[What is needed]
For each record that follows, give it back exactly, with no pictures included.
= Beginning of Section =
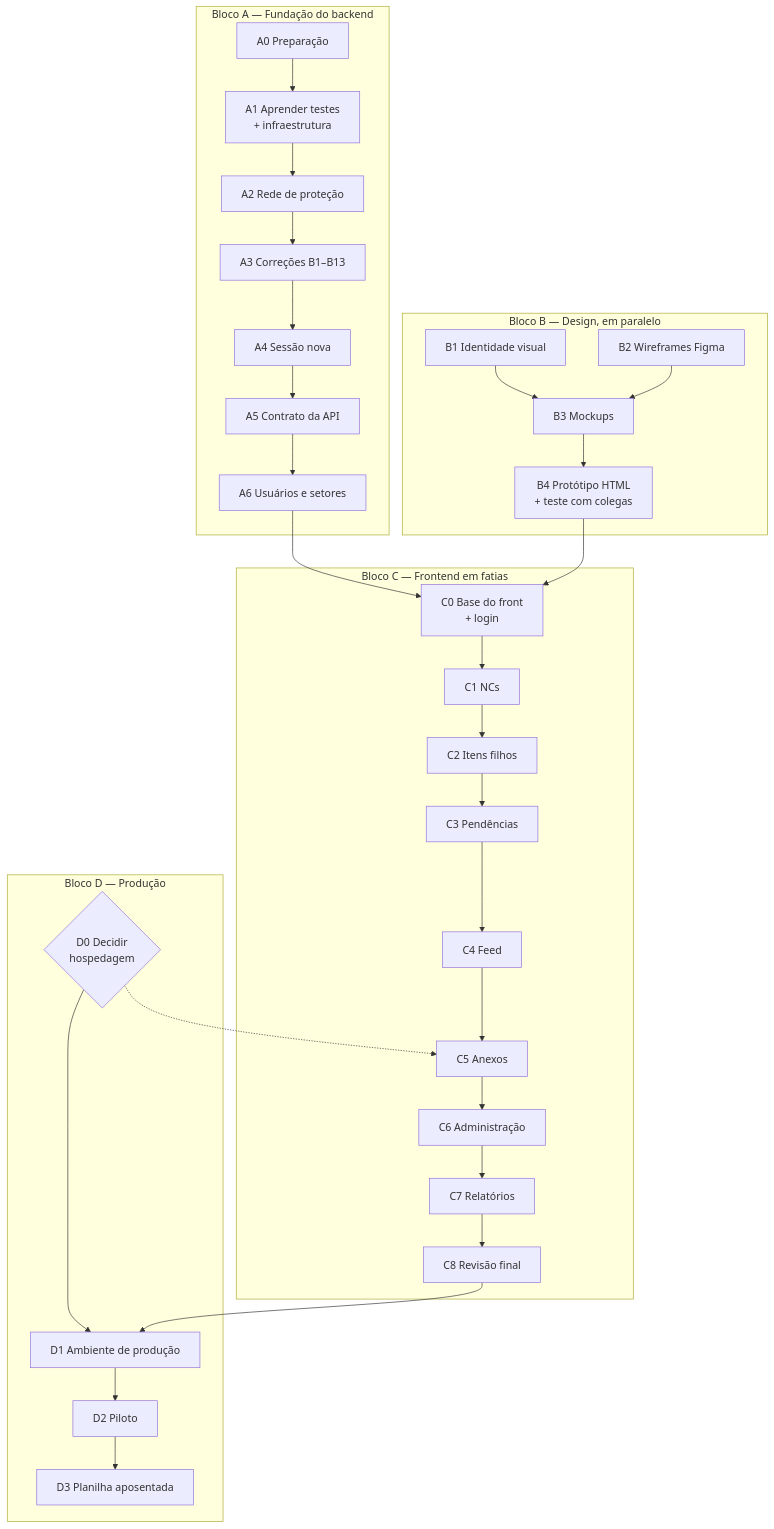
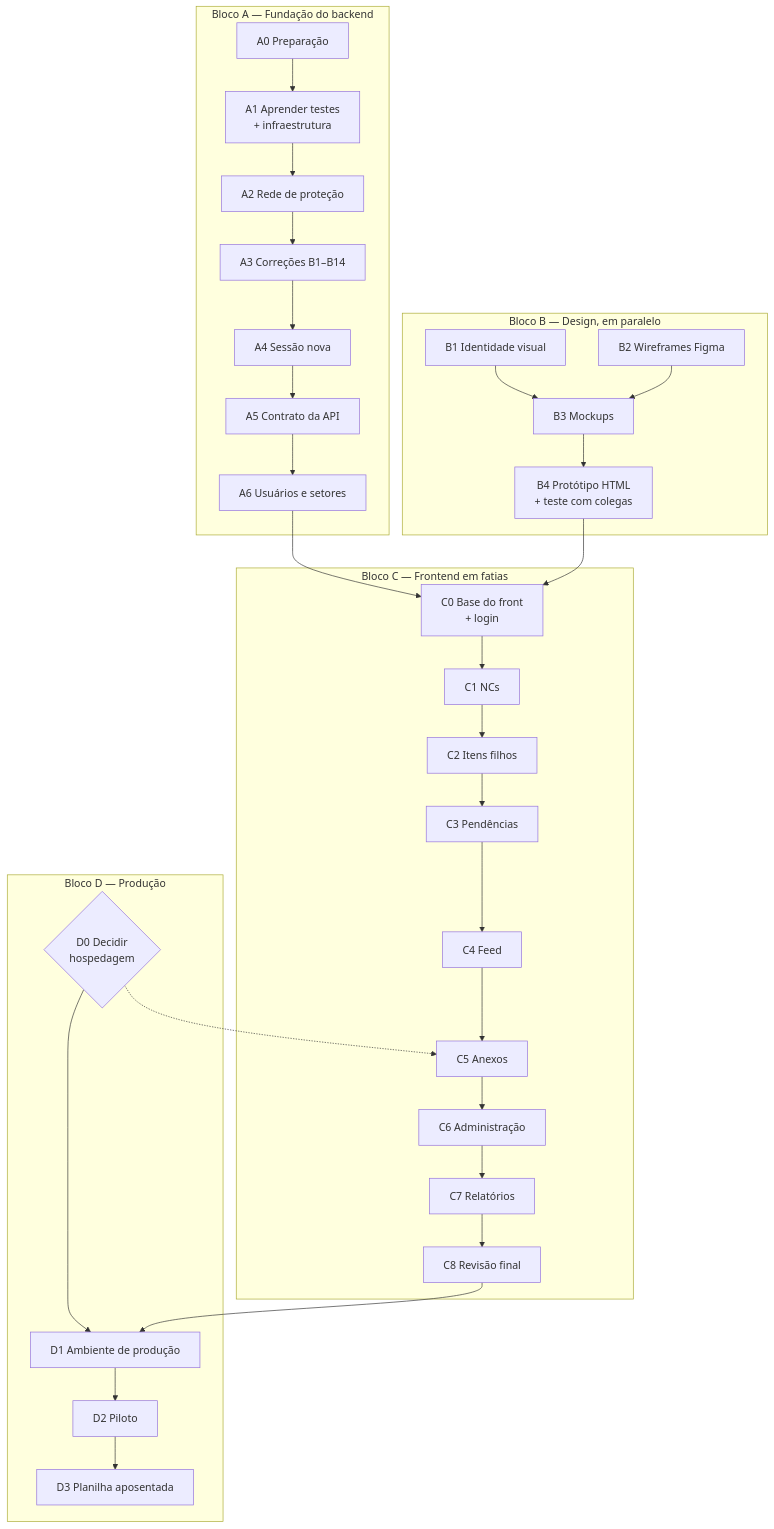
One commit to fellipemnds/qualityhub changed the diagram in docs/plano-implementacao.md. Above: the diagram before and after it, drawn with Mermaid. The commit also changed other lines of this file and 2 other files, not shown here.

````diff
--- a/docs/plano-implementacao.md
+++ b/docs/plano-implementacao.md
@@ -45,39 +45,39 @@
 ```mermaid
 flowchart TD
     subgraph A[Bloco A — Fundação do backend]
         A0[A0 Preparação] --> A1[A1 Aprender testes<br/>+ infraestrutura]
         A1 --> A2[A2 Rede de proteção]
-        A2 --> A3[A3 Correções B1–B13]
+        A2 --> A3[A3 Correções B1–B14]
         A3 --> A4[A4 Sessão nova]
         A4 --> A5[A5 Contrato da API]
         A5 --> A6[A6 Usuários e setores]
     end
 
     subgraph B[Bloco B — Design, em paralelo]
         B1[B1 Identidade visual] --> B3
         B2[B2 Wireframes Figma] --> B3[B3 Mockups]
         B3 --> B4[B4 Protótipo HTML<br/>+ teste com colegas]
     end
 
     subgraph C[Bloco C — Frontend em fatias]
         C0[C0 Base do front<br/>+ login] --> C1[C1 NCs]
         C1 --> C2[C2 Itens filhos]
         C2 --> C3[C3 Pendências]
         C3 --> C4[C4 Feed]
         C4 --> C5[C5 Anexos]
         C5 --> C6[C6 Administração]
         C6 --> C7[C7 Relatórios]
         C7 --> C8[C8 Revisão final]
     end
 
     subgraph D[Bloco D — Produção]
         D0{D0 Decidir<br/>hospedagem} --> D1[D1 Ambiente de produção]
         D1 --> D2[D2 Piloto]
         D2 --> D3[D3 Planilha aposentada]
     end
 
     A6 --> C0
     B4 --> C0
     D0 -.-> C5
     C8 --> D1
 ```
````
= End of Section =
[Task result]
One commit to fellipemnds/qualityhub changed the diagram in docs/plano-implementacao.md. Above: the diagram before and after it, drawn with Mermaid. The commit also changed other lines of this file and 2 other files, not shown here.

````diff
--- a/docs/plano-implementacao.md
+++ b/docs/plano-implementacao.md
@@ -45,39 +45,39 @@
 ```mermaid
 flowchart TD
     subgraph A[Bloco A — Fundação do backend]
         A0[A0 Preparação] --> A1[A1 Aprender testes<br/>+ infraestrutura]
         A1 --> A2[A2 Rede de proteção]
-        A2 --> A3[A3 Correções B1–B13]
+        A2 --> A3[A3 Correções B1–B14]
         A3 --> A4[A4 Sessão nova]
         A4 --> A5[A5 Contrato da API]
         A5 --> A6[A6 Usuários e setores]
     end
 
     subgraph B[Bloco B — Design, em paralelo]
         B1[B1 Identidade visual] --> B3
         B2[B2 Wireframes Figma] --> B3[B3 Mockups]
         B3 --> B4[B4 Protótipo HTML<br/>+ teste com colegas]
     end
 
     subgraph C[Bloco C — Frontend em fatias]
         C0[C0 Base do front<br/>+ login] --> C1[C1 NCs]
         C1 --> C2[C2 Itens filhos]
         C2 --> C3[C3 Pendências]
         C3 --> C4[C4 Feed]
         C4 --> C5[C5 Anexos]
         C5 --> C6[C6 Administração]
         C6 --> C7[C7 Relatórios]
         C7 --> C8[C8 Revisão final]
     end
 
     subgraph D[Bloco D — Produção]
         D0{D0 Decidir<br/>hospedagem} --> D1[D1 Ambiente de produção]
         D1 --> D2[D2 Piloto]
         D2 --> D3[D3 Planilha aposentada]
     end
 
     A6 --> C0
     B4 --> C0
     D0 -.-> C5
     C8 --> D1
 ```
````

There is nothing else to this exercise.